Actually, he speak Croatian coz one of writers of Brother Bear is Croat, his name is Steve Bencich, so I think it’s the reason. It’s funny that in Croatian dubbed version this bear speak another Slavic language – Slovene hehehe
Thanks for clarifying 🙂 !
video with trans from my yt channel
Lol, love it!
Yes, he’s voiced by Disney animator Darko Cesar.
Darko also animated this character, as well as Koda.
Cool, thanks for that piece of information!
Eh, this film did not really annoy me, but never had a reason to watch. He was one of those characters that made fun of Kenai right?
He didn’t make fun of Kenai. He was one of the bears in the “group bear session” that told a story…except in Croatian.
Oh…. My bad.
Just recently rewatched it and because im always intrigued by these things I googled and found out he’s saying “I almost froze to death when I crossed this huge icy passage. It was something i barely survived. Barely!” Which matches up with the arctic bridge theory. What I wonder is whether the script called for a Russian bear and they figured Americans would assume it was Russian anyways, and Darko wanted to rep Croatia or if Bears travel long distances to the coasts anyways. I vote for a spin off cartoon about the travels of the Croatian Bear.
Welcome to the blog and yes, a spinoff about Croatian Bear’s travels will be awesome!
Pretty much the only Germanic and Slavic languages I know any phrases from (mind you, I don’t speak them fluently) are German, Yiddish, and Afrikaans (which has its roots in Dutch, as well as influences from German, Portuguese, Malay, and the indigenous languages of South Africa), as well as 2 or 3 words of Russian- so I really couldn’t tell what that guy was saying. (Call it Yankee ignorance, if you want…)
In any event, BROTHER BEAR stands as my #1 favorite feature from WDAS’s “experimental era” (post-TARZAN and pre-THE PRINCESS AND THE FROG), with a deeply emotional story, well-developed characters, beautiful animation, and singable music. I do, however, have to admit that there are a couple of things that have recently come to bother me a little:
1. After Kenai’s transformation, the movie becomes a wee bit dialogue-heavy.
2. It’s hard to tell just how much of the Alaskan Native culture represented in the film is accurate. (Of course, I’ve heard that it’s also partly inspired by the lore of the continental First Americans [the so-called “American Indians”], so that probably contributes to the ambiguity…)
3. Nothing against the actors’ performances, but, as with ALADDIN, the voice cast for the human characters is mostly white (although old Denahi is first shown speaking one of the Inuit or Yupik languages, and in the sequel, one character’s voiced by an African American).
These factors aside, I consider BROTHER BEAR to be one of the best post-Renaissance and pre-Revival Disney animated features, and it doesn’t deserve the low critics’ approval rating it received. (Same goes for ROBIN HOOD and OLIVER & COMPANY.)

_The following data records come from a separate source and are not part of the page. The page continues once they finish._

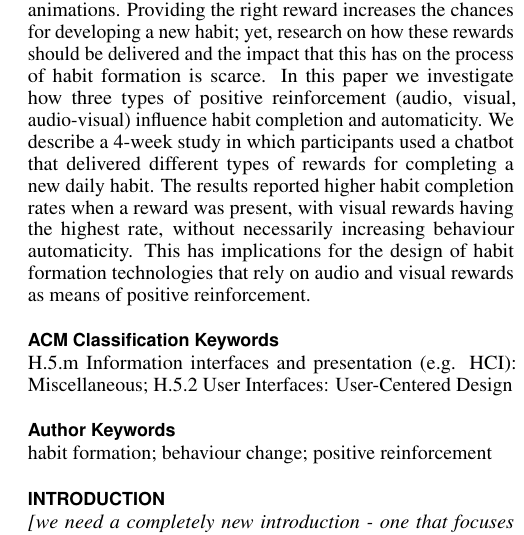
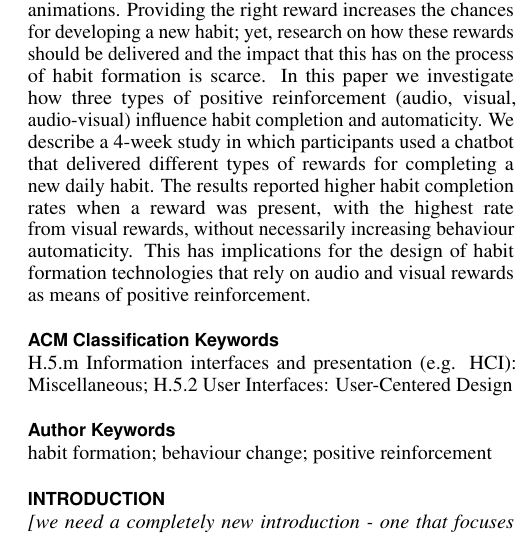
Before and after one commit to harrymt/harryshabits-chi, a LaTeX document (main.tex): part of one column of page 1 of 10, cut so that both start at the same text. Compiled offline with pdfLaTeX.

Commit message:
Update on Overleaf.

```diff
--- a/main.tex
+++ b/main.tex
@@ -42,7 +42,7 @@
 \maketitle
 
 \begin{abstract}
-Habit formation technologies use rewards and points as means for providing positive reinforcement, often in the format of visual or audio rewards such as jingles, badges or animations. Providing the right reward increases the chances for developing a new habit; yet, research on how these rewards should be delivered and the impact that this has on the process of habit formation is scarce. In this paper we investigate how three types of positive reinforcement (audio, visual, audio-visual) influence habit completion and automaticity. We describe a 4-week study in which participants used a chatbot that delivered different types of rewards for completing a new daily habit. The results reported higher habit completion rates when a reward was present, with visual rewards having the highest rate, without necessarily increasing behaviour automaticity. This has implications for the design of habit formation technologies that rely on audio and visual rewards as means of positive reinforcement.
+Habit formation technologies use rewards and points as means for providing positive reinforcement, often in the format of visual or audio rewards such as jingles, badges or animations. Providing the right reward increases the chances for developing a new habit; yet, research on how these rewards should be delivered and the impact that this has on the process of habit formation is scarce. In this paper we investigate how three types of positive reinforcement (audio, visual, audio-visual) influence habit completion and automaticity. We describe a 4-week study in which participants used a chatbot that delivered different types of rewards for completing a new daily habit. The results reported higher habit completion rates when a reward was present, with the highest rate from visual rewards, without necessarily increasing behaviour automaticity. This has implications for the design of habit formation technologies that rely on audio and visual rewards as means of positive reinforcement.
 \end{abstract}
 
 \category{H.5.m}{Information interfaces and
```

Nice! German is the language I wanna learn most! I love the Germanic languages!
I forget how I feel about this movie whether it’s underrated or not.
The bear really speaks in croatian, in fact he speaks in a specific accent that even croats think is funny 🙂 I was shocked when I watched the english version and heard a bear speaking in my native language, I thougt something went wrong! Hahhaha
That’s so awesome!
Hi! I’m Croatian and today was the first day I’ve watched Brother bear in English. When I heard the bear speak I was so confused so I searched online lol. Yeah, what he’s saying is in fact correct to what google tells you! First time my language was in the og version of a Disney cartoon, I’m really happy!
Hello Nebitno, welcome to my blog and thanks for commenting! Ooh that’s so awesome to hear your language in a Disney film!